[What you are asked to do]: Reproduce the entries in full. Exclude all images from the copy.

=-=-=

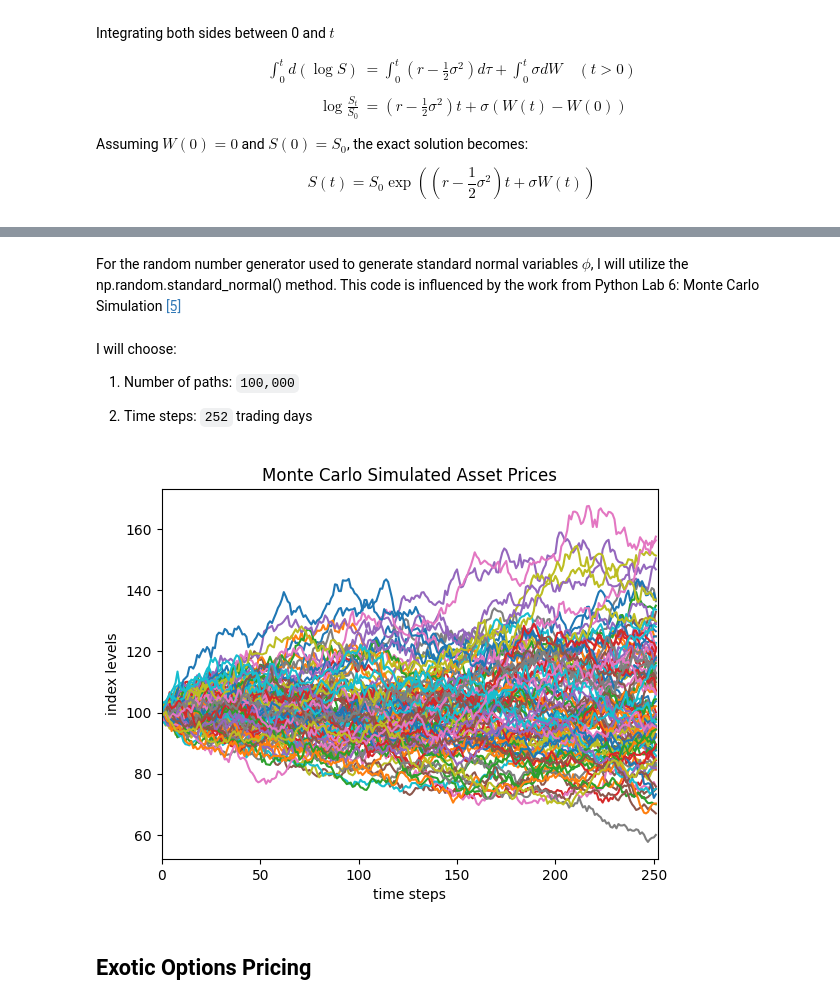
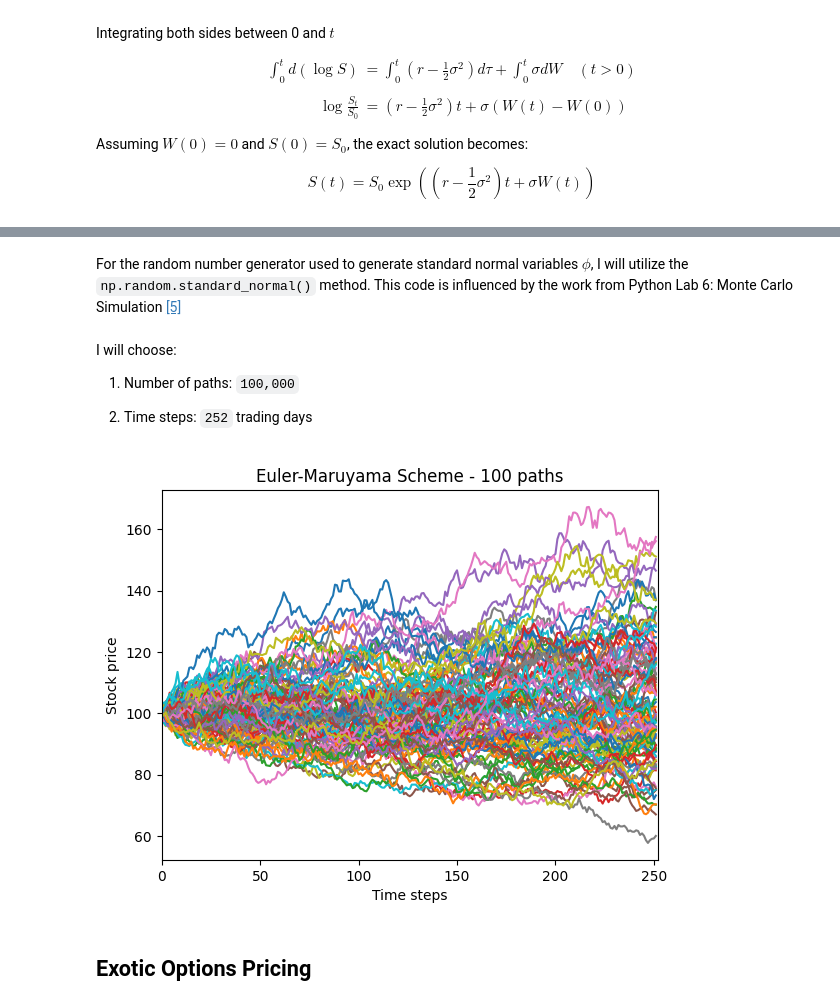
Before and after one commit to baobach/CQF_June_Cohort, a Jupyter notebook: module_3/exam/exam3.ipynb, the cells around one changed output, grey strips where cells are left out. Cells and saved outputs as stored; diff of their text form; code cells hidden in the pictures.

```diff
--- a/module_3/exam/exam3.ipynb
+++ b/module_3/exam/exam3.ipynb
@@ -130,7 +130,7 @@ $$
 S_{t+ dt} = S_t \exp \left(\left(r-\frac{1}{2} \sigma^{2}\right) dt+\sigma \sqrt{d t} \: \phi \right) \tag{5}
 $$
 # %% [markdown]
-For the random number generator used to generate standard normal variables $\phi$, I will utilize the np.random.standard_normal() method. This code is influenced by the work from Python Lab 6: Monte Carlo Simulation [[5]](#5)
+For the random number generator used to generate standard normal variables $\phi$, I will utilize the `np.random.standard_normal()` method. This code is influenced by the work from Python Lab 6: Monte Carlo Simulation [[5]](#5)
 # %%
 # define simulation function
 def simulate_path(s0, risk_free_rate, vol, horizon, timesteps, n_sims):
@@ -145,6 +145,7 @@ def simulate_path(s0, risk_free_rate, vol, horizon, timesteps, n_sims):
     T = horizon
     t = timesteps
     n = n_sims
+    vol = vol
 
     # define dt
     dt = T/t
@@ -154,7 +155,7 @@ def simulate_path(s0, risk_free_rate, vol, horizon, timesteps, n_sims):
     S[0] = S0
     for i in range(0, t-1):
         w = rng.standard_normal(n)
-        S[i+1] = S[i] * (1+ r*dt + vol*np.sqrt(dt)*w)
+        S[i+1] = S[i] * np.exp((r - 0.5 * vol**2)*dt + vol*np.sqrt(dt)*w)
     return S
 # %% [markdown]
 I will choose:
@@ -170,14 +171,14 @@ t = 252
 # Assign simulated price path to dataframe for analysis and plotting
 S = pd.DataFrame(simulate_path(S0,risk_free_rate,vol,T,t,n))
 # %%
-# Plot initial 100 simulated path
+# Plot initial 100 simulated paths
 plt.plot(S.iloc[:,:100])
-plt.xlabel('time steps')
+plt.xlabel('Time steps')
 plt.xlim(0,t)
-plt.ylabel('index levels')
-plt.title('Monte Carlo Simulated Asset Prices');
+plt.ylabel('Stock price')
+plt.title('Euler-Maruyama Scheme - 100 paths');
 # %% [output]
-[figure, old version]
+[figure, new version]
 # %% [markdown]
 ## Exotic Options Pricing
 # %% [markdown]
```
Also changed, not shown: parts of 22 cells of this notebook.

=-=-=

[Answer to this task]:
Before and after one commit to baobach/CQF_June_Cohort, a Jupyter notebook: module_3/exam/exam3.ipynb, the cells around one changed output, grey strips where cells are left out. Cells and saved outputs as stored; diff of their text form; code cells hidden in the pictures.

```diff
--- a/module_3/exam/exam3.ipynb
+++ b/module_3/exam/exam3.ipynb
@@ -130,7 +130,7 @@ $$
 S_{t+ dt} = S_t \exp \left(\left(r-\frac{1}{2} \sigma^{2}\right) dt+\sigma \sqrt{d t} \: \phi \right) \tag{5}
 $$
 # %% [markdown]
-For the random number generator used to generate standard normal variables $\phi$, I will utilize the np.random.standard_normal() method. This code is influenced by the work from Python Lab 6: Monte Carlo Simulation [[5]](#5)
+For the random number generator used to generate standard normal variables $\phi$, I will utilize the `np.random.standard_normal()` method. This code is influenced by the work from Python Lab 6: Monte Carlo Simulation [[5]](#5)
 # %%
 # define simulation function
 def simulate_path(s0, risk_free_rate, vol, horizon, timesteps, n_sims):
@@ -145,6 +145,7 @@ def simulate_path(s0, risk_free_rate, vol, horizon, timesteps, n_sims):
     T = horizon
     t = timesteps
     n = n_sims
+    vol = vol
 
     # define dt
     dt = T/t
@@ -154,7 +155,7 @@ def simulate_path(s0, risk_free_rate, vol, horizon, timesteps, n_sims):
     S[0] = S0
     for i in range(0, t-1):
         w = rng.standard_normal(n)
-        S[i+1] = S[i] * (1+ r*dt + vol*np.sqrt(dt)*w)
+        S[i+1] = S[i] * np.exp((r - 0.5 * vol**2)*dt + vol*np.sqrt(dt)*w)
     return S
 # %% [markdown]
 I will choose:
@@ -170,14 +171,14 @@ t = 252
 # Assign simulated price path to dataframe for analysis and plotting
 S = pd.DataFrame(simulate_path(S0,risk_free_rate,vol,T,t,n))
 # %%
-# Plot initial 100 simulated path
+# Plot initial 100 simulated paths
 plt.plot(S.iloc[:,:100])
-plt.xlabel('time steps')
+plt.xlabel('Time steps')
 plt.xlim(0,t)
-plt.ylabel('index levels')
-plt.title('Monte Carlo Simulated Asset Prices');
+plt.ylabel('Stock price')
+plt.title('Euler-Maruyama Scheme - 100 paths');
 # %% [output]
-[figure, old version]
+[figure, new version]
 # %% [markdown]
 ## Exotic Options Pricing
 # %% [markdown]
```
Also changed, not shown: parts of 22 cells of this notebook.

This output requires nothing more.